> [Data for review]:
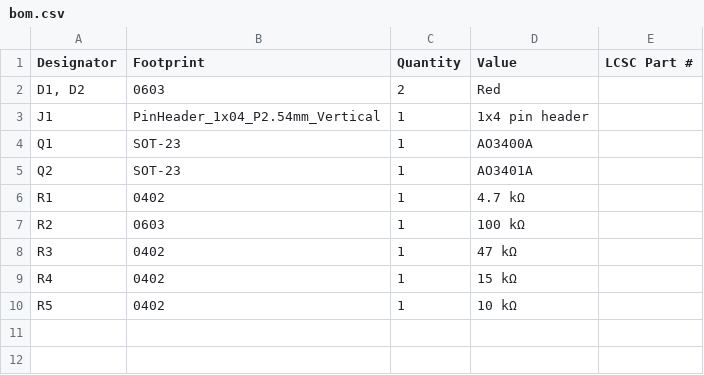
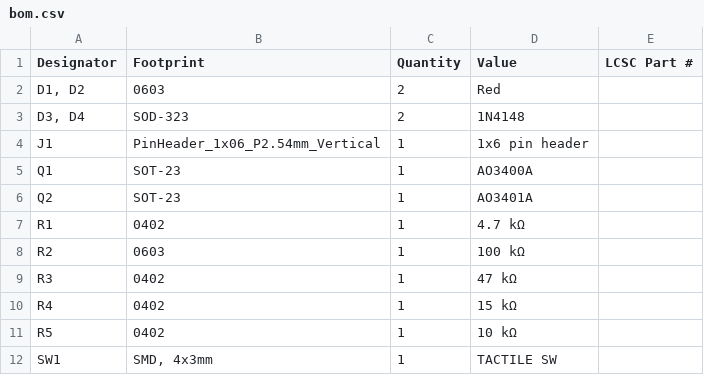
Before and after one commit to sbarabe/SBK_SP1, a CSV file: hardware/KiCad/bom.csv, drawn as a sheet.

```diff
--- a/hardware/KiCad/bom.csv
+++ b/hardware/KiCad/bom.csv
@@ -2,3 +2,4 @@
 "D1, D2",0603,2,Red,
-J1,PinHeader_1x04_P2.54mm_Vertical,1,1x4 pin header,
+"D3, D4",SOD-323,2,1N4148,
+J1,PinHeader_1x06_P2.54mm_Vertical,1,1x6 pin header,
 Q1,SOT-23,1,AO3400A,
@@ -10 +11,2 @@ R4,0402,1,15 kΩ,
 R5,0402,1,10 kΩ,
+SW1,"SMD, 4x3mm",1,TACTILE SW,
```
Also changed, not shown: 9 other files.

---

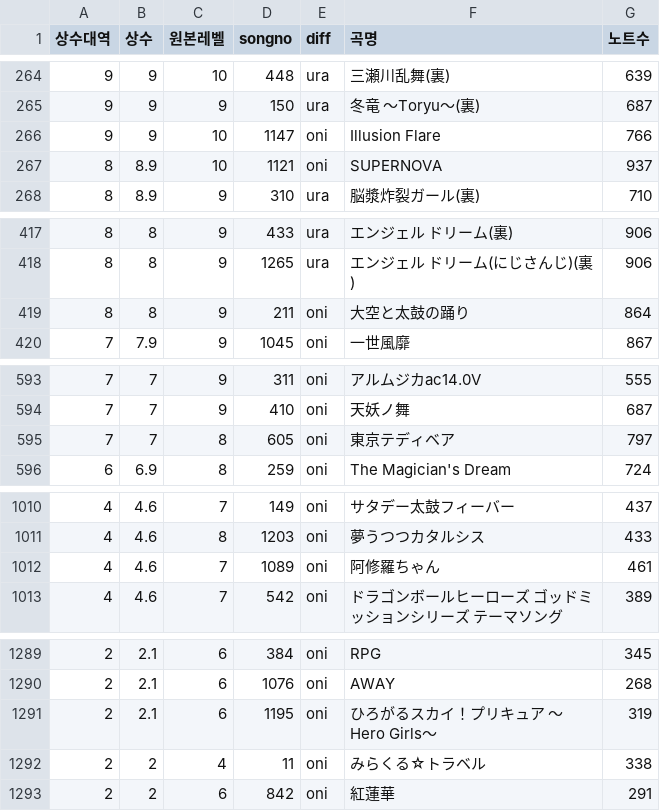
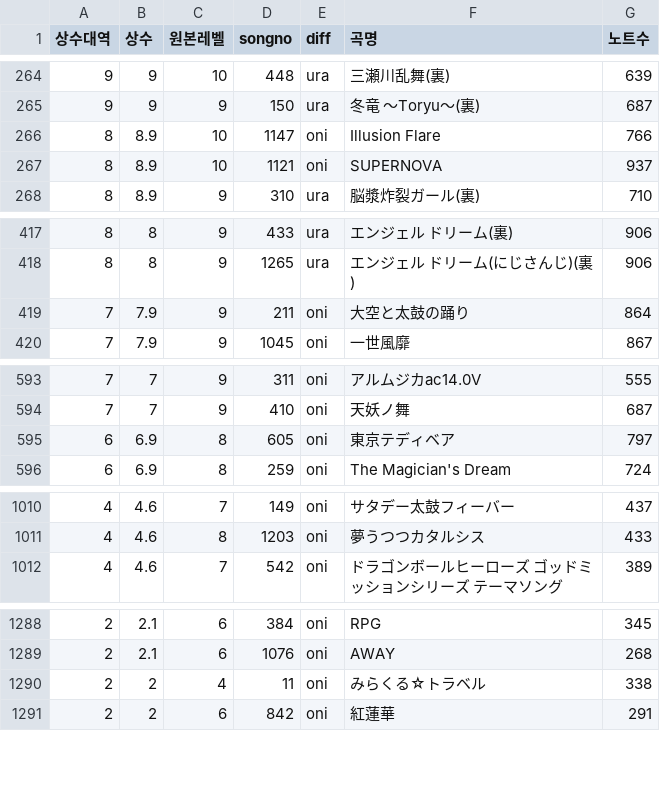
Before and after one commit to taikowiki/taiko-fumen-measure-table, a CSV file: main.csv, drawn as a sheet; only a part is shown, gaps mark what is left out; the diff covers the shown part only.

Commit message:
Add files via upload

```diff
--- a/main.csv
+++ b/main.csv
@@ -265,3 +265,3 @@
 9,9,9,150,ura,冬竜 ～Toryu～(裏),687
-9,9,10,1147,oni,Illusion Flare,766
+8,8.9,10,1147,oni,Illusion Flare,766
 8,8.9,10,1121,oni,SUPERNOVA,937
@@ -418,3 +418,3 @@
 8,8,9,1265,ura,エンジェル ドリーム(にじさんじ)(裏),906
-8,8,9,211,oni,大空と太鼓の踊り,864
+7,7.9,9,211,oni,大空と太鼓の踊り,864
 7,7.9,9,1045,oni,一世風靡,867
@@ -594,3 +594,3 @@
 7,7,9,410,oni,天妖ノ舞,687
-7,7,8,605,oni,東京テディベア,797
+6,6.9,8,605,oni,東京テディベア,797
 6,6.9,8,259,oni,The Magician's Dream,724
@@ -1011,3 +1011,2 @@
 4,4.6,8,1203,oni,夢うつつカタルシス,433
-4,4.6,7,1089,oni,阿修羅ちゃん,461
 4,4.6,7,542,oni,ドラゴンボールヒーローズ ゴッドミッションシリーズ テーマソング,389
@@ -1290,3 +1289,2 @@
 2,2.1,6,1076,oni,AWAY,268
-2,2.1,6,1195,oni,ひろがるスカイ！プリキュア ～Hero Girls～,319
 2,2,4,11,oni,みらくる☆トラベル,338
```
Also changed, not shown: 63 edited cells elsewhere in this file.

> [Work request]:
Copy only the lines in the listing that contain "KiCad".

> [Written solution]:
Before and after one commit to sbarabe/SBK_SP1, a CSV file: hardware/KiCad/bom.csv, drawn as a sheet.
--- a/hardware/KiCad/bom.csv
+++ b/hardware/KiCad/bom.csv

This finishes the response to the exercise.